Washington, D.C. – U.S. Senator Kirsten Gillibrand today wrote to the National Park Service urging for the New York State Barge Canal to be designated as a National Historic Landmark. The NYS Barge Canal extends through Albany, Syracuse, Rochester and Buffalo and includes the Erie Canal, the Oswego Canal, the Cayuga-Seneca Canal, and the Champlain Canal, stretching 525 miles across New York State. This designation would provide additional economic development and tourism promotion opportunities.
“The New York State Barge Canal shaped the course of settlement in the Northeast, Midwest, and Great Plains, and established New York City as the nation’s premiere seaport and commercial center,” said Senator Gillibrand. “For over a century, New York’s canal system has played an influential role in the economy and development of the region and our country. This designation would be another national highlight of New York’s rich history and strengthens our commitment to preserving our landmarks.”
Gillibrand, in her letter to the National Park Service, highlighted that during the 1850s the canal carried 33,000 shipments and by 1882, carried over $120 million dollars in cargo. Today, the canal is used for recreational purposes, contributing to New York’s tourism economy.
The full text of Senator Gillibrand’s letter to the National Park Service Director is included below.
Mr. Jonathan B. Jarvis
National Park Service
1849 C Street NW
Washington, DC 20240
Dear Director Jarvis,
I write in support of the nomination of the New York State (NYS) Barge Canal to be designated as a National Historic Landmark (NHL). Listing as a National Historic Landmark would be a logical step in appropriately honoring the nationally-significant role that New York’s canal system has played in our country. Furthermore, NHL designation would be timely and appropriate, helping to raise the waterway’s stature and creating additional economic development and tourism promotion opportunities.

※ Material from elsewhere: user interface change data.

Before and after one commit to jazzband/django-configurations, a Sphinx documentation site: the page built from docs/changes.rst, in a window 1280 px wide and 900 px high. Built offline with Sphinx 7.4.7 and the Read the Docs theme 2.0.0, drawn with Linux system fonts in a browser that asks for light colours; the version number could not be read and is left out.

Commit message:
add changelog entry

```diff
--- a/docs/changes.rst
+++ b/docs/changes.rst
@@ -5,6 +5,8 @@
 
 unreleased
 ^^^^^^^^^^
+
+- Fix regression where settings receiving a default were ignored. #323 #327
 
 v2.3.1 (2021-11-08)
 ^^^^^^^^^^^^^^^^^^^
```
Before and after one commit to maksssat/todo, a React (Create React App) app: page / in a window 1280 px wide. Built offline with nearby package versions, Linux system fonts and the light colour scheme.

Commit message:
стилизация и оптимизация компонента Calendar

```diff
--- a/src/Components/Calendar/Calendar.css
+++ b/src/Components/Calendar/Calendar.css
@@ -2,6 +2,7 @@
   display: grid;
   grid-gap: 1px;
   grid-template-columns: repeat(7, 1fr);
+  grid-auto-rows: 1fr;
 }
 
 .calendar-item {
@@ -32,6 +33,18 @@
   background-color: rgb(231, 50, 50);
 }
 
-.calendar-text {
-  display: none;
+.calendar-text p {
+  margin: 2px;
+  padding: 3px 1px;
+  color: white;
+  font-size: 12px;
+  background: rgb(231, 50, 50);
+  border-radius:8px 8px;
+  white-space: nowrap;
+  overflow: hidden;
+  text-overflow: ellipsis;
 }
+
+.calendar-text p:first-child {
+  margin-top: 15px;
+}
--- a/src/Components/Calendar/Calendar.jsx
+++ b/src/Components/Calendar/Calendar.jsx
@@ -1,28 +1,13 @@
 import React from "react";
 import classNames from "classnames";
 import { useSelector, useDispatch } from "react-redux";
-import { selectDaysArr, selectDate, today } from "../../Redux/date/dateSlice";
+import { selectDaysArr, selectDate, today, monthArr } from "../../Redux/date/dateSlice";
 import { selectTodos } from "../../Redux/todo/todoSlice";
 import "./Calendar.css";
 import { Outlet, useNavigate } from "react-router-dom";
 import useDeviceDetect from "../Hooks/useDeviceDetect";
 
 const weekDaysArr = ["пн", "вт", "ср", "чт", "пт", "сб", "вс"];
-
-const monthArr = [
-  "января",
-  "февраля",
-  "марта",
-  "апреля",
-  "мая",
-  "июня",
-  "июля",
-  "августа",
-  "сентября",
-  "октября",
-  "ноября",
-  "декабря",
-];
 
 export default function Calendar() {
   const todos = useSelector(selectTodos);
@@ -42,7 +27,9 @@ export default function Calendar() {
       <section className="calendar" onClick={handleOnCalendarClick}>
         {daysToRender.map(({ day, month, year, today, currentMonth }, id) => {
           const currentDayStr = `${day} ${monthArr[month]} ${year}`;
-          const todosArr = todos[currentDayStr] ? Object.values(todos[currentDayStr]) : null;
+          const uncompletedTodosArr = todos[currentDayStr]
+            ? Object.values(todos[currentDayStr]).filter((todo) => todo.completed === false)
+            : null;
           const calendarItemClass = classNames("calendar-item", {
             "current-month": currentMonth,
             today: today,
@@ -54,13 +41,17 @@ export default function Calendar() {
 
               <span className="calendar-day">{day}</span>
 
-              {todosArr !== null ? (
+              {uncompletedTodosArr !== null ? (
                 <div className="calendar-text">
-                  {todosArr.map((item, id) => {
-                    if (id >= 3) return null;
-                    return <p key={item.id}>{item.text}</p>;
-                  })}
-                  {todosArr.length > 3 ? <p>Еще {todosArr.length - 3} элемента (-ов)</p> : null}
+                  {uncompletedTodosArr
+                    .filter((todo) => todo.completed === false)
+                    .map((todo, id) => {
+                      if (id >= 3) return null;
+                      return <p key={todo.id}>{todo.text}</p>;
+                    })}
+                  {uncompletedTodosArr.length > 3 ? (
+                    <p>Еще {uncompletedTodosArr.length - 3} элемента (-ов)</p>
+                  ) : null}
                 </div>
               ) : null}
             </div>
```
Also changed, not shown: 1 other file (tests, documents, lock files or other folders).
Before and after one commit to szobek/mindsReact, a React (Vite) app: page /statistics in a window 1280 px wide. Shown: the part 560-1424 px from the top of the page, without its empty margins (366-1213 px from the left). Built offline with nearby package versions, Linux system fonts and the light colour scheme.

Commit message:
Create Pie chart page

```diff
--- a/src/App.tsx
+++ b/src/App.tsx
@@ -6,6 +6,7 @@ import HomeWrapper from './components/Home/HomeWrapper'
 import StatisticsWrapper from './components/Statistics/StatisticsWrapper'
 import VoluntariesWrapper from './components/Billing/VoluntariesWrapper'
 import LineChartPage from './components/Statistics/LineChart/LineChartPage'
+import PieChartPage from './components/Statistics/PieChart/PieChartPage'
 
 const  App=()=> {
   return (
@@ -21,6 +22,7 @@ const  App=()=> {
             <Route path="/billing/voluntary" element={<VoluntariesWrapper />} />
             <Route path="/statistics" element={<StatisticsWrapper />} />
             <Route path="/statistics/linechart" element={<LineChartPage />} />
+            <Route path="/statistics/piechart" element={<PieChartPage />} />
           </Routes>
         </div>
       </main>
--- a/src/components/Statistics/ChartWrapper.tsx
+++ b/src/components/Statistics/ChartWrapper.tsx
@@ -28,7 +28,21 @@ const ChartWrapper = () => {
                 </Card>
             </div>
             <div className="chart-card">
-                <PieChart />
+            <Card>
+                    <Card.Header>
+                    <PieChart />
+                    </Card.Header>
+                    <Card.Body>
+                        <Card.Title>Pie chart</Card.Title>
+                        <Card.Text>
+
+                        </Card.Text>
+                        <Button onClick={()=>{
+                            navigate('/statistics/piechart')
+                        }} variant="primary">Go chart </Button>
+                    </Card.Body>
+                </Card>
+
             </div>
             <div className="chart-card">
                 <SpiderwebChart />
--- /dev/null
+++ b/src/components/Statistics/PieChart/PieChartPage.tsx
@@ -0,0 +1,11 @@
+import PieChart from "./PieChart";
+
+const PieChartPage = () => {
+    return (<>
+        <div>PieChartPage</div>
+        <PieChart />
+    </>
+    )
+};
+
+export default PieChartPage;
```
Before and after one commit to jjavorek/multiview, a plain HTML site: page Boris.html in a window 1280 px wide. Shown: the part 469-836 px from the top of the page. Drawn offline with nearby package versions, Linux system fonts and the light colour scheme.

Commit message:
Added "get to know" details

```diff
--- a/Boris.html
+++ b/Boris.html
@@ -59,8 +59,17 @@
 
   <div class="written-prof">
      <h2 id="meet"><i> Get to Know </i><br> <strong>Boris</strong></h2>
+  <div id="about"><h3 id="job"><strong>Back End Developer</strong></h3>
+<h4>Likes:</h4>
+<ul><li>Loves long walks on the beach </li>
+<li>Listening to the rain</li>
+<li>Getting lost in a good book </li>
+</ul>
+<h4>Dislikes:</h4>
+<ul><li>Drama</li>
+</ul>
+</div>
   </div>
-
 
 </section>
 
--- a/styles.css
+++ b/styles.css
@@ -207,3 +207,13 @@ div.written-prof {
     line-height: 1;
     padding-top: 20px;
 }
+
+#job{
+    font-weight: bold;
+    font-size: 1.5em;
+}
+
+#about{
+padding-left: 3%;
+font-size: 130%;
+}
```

The NYS Barge Canal system is composed of the Erie Canal, the Oswego Canal, the Cayuga-Seneca Canal, and the Champlain Canal, and stretches 525 miles through New York State. New York State’s Erie Canal has been in continuous operation since 1825 and has played a pivotal role in the growth and development of not only New York State but the country. It facilitated and shaped the course of settlement in the Northeast, Midwest and Great Plains, and established New York City as the nation’s premiere seaport and commercial center. The Erie Canal alone originally stretched 363 miles from Albany, New York to Buffalo, New York. During its peak in 1855, the canal system carried 33,000 shipments and by 1882 the canal had carried over $120 million dollars in cargo. Today the canal is used almost entirely for recreation, open for walking, jogging, biking and cross-country skiing, contributing to New York and the nation’s tourism economy.
As we approach the Barge Canal’s Centennial year in 2018, as well as the observance of the Erie Canal’s Bicentennial period between 2017 and 2025, NHL designation would help attract national and international attention during this important period of reflection and celebration. Further, through the efforts of the NYS Canal Corporation and the Erie Canalway National Heritage Corridor, the World Canals Conference will be held in Syracuse in September 2017. This international event provides another opportunity to celebrate and promote the national significance of New York State’s Barge Canal system, which is about to embark on its 192nd year of continuous operation.
I ask that you please give the New York State Barge Canal’s application your full consideration.
United States Senator